To be sure, the summarization algorithms do a good job at capturing the core message of the original work and the composition of Introductions, Conclusions and Related Works sections for each chapter is quite accurate, notwithstanding the occasional odd phrasing—Springer Nature chose not to copyedit the book so AI researchers could see both successes and failures. For instance, the sentence “Without an further mixing process of lithium salts and retains homogeneous cation distribution, the material could be obtained with the coprecipitation of Li+ with transition metal ions” could have used some light editing under normal circumstances. But we must admit, as editors we have read much worse writing by very human scientists.
But the reason this is not a book is that a scholarly text is much more than a collection of facts tied together by grammatically correct sentences. Even in the age of Twitter, our brain still requires a narrative; a story to absorb information effectively.
To quote Jeff Bigham, an associate professor at Carnegie Mellon’s Human-Computer Interaction Institute, “It’s much harder to create something that a human reader finds valuable”. The researchers, of course, never set out to create the next Hemingway in silico. As they repeatedly emphasize, this work is a proof-of-concept, a way to start a conversation. In that, they have succeeded. Although the algorithm used a rather pedestrian language style, Andrew Liszewski points outs that the 180 pages are much easier to digest than the hundreds of thousands of documents spawned from every last bit of research. Fair enough.
Chiarcos and co-workers also envision this as a tool to help tackle information overload, a perennial complaint by researchers. Here, we are considerably more skeptical as information overload is not just an issue of quantity. The main challenge presented by the deluge of published research is to determine quality.
Journals, over the span of their existence, have developed intricate systems of curation and have been the principal means by which we signal quality. It is this quality signal that Beta Writer fails to provide. Its book, despite the prowess displayed by Beta’s human designers, remains a flat collection of summarized information, with no indication to which item is more trustworthy than the rest.
The authors did stress that all papers fed into the summarizer were peer-reviewed. However, peer-review is never carried out in isolation, but within the context of a specific journal. Reviewers take into account the perceived quality of the journal when providing a report. This crucial bit of information, this other dimension of curation, is entirely missing from this work as far as we can see.

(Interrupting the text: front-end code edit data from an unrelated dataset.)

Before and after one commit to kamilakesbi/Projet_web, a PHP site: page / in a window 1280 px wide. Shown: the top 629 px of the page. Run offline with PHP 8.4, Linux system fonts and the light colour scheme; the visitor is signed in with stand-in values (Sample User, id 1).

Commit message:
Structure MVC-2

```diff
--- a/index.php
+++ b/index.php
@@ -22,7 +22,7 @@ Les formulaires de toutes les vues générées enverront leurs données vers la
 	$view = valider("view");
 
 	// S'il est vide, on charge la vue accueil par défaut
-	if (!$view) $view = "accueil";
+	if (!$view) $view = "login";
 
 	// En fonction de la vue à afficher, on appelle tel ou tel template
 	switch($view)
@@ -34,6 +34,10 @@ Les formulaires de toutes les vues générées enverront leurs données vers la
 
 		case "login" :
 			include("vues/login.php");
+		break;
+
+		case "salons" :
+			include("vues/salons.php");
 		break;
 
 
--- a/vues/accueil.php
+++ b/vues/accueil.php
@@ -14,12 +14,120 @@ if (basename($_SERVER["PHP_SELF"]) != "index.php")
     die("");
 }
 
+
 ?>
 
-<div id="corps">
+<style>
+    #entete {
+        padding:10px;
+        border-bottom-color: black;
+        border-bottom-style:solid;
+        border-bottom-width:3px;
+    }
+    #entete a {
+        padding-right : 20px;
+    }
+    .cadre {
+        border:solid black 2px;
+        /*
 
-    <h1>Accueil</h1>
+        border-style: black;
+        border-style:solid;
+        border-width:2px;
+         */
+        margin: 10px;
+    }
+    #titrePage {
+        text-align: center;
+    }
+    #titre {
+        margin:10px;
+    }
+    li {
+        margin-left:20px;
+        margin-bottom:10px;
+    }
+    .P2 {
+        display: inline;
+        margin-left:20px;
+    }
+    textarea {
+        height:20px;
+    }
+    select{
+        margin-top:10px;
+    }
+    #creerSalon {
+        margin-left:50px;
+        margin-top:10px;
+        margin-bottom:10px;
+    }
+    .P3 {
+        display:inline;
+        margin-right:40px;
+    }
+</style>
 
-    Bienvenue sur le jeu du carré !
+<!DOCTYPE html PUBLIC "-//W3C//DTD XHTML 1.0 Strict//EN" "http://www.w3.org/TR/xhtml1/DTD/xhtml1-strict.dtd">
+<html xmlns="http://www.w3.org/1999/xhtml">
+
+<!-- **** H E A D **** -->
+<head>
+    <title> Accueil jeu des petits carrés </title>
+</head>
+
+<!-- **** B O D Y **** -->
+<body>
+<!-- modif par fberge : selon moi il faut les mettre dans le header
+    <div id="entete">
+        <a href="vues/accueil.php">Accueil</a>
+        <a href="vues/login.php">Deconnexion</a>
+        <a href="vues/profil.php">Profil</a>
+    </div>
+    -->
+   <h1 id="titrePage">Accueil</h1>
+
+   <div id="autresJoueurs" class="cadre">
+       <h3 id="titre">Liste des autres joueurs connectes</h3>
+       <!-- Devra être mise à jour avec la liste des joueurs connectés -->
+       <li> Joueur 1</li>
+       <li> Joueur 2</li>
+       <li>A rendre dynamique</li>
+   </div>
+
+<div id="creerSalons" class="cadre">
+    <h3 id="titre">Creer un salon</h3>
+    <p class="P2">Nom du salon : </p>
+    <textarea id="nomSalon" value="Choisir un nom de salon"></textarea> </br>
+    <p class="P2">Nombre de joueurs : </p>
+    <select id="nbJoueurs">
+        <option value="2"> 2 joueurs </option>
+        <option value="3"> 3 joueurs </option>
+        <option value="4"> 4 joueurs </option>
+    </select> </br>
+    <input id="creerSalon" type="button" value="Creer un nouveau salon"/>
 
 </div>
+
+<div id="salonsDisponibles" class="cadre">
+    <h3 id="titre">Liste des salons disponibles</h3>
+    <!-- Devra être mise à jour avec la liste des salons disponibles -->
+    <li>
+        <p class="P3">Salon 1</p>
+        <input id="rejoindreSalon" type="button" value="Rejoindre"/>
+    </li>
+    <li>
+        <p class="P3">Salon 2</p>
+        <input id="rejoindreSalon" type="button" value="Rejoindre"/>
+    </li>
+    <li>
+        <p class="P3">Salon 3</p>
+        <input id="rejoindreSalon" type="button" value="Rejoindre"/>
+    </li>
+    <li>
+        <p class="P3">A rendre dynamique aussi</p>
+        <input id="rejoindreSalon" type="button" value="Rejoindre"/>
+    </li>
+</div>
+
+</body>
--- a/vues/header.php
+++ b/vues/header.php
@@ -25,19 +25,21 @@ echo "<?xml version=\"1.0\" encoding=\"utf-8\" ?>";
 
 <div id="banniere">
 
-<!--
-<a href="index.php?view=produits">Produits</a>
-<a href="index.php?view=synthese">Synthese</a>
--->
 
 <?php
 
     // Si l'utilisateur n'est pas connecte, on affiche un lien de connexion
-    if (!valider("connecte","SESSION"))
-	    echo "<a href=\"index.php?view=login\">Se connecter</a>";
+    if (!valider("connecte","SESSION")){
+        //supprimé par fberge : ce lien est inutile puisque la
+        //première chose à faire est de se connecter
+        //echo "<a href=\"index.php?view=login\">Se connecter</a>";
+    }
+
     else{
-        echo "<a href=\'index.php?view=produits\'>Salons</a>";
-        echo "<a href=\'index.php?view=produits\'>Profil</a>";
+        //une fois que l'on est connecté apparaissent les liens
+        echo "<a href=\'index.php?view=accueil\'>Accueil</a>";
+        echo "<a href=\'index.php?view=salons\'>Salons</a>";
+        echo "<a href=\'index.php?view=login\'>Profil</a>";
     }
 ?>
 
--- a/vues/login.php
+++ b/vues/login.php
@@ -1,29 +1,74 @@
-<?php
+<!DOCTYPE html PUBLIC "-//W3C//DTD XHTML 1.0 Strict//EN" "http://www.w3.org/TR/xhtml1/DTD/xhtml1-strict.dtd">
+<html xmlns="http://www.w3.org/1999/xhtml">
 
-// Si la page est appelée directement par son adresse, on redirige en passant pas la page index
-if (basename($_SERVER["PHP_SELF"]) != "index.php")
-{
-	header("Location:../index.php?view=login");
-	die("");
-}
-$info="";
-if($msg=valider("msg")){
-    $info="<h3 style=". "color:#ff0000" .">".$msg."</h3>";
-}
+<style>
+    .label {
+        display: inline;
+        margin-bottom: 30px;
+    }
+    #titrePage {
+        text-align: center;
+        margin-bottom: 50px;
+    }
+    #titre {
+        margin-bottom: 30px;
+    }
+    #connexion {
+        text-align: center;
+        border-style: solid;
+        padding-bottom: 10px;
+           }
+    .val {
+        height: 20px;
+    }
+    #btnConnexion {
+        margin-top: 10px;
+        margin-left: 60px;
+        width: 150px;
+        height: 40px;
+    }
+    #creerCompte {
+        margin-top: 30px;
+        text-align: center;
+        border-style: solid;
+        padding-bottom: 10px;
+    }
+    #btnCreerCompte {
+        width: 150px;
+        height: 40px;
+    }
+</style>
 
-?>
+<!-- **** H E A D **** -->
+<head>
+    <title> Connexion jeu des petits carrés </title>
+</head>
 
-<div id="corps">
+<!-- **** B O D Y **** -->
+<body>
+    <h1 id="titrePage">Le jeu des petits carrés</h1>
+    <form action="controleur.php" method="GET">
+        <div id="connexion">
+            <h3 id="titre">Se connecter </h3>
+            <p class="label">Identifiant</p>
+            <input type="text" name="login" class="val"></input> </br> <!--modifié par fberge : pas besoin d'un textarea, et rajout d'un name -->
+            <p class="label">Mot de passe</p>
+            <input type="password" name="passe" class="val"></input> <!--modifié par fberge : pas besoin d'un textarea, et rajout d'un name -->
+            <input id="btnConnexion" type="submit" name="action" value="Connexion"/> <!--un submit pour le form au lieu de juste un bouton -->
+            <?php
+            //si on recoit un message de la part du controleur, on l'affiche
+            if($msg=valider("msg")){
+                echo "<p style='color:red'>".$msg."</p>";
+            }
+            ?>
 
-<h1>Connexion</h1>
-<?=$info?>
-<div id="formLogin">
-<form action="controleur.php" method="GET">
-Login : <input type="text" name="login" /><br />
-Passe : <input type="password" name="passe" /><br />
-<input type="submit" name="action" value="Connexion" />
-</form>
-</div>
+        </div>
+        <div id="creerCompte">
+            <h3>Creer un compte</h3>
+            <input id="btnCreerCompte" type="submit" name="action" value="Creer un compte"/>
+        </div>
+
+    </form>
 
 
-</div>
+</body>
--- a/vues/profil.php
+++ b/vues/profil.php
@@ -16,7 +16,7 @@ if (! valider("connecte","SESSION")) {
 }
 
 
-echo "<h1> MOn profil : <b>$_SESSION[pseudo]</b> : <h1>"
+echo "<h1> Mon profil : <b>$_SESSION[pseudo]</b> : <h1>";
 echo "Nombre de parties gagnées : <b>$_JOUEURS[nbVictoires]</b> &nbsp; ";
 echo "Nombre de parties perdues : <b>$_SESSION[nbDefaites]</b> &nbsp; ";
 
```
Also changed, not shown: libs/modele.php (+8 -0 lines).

In any case, a conversation has indeed started. How it will develop and down which rabbit hole this particular niche of artificial intelligence will drag publishing remains to be seen. And while no one seriously believes that the next Great American Novel will be written by a few hundred grams of silicon, something is coming.
We must think carefully about how to use such tools and tread lightly as we embed them into our workflows. Information processing tools are easily abused and can become misinformation tools and we embed them within the established workflows of science communication at our own peril.
Written by Hakim Meskine and Babak Mostaghaci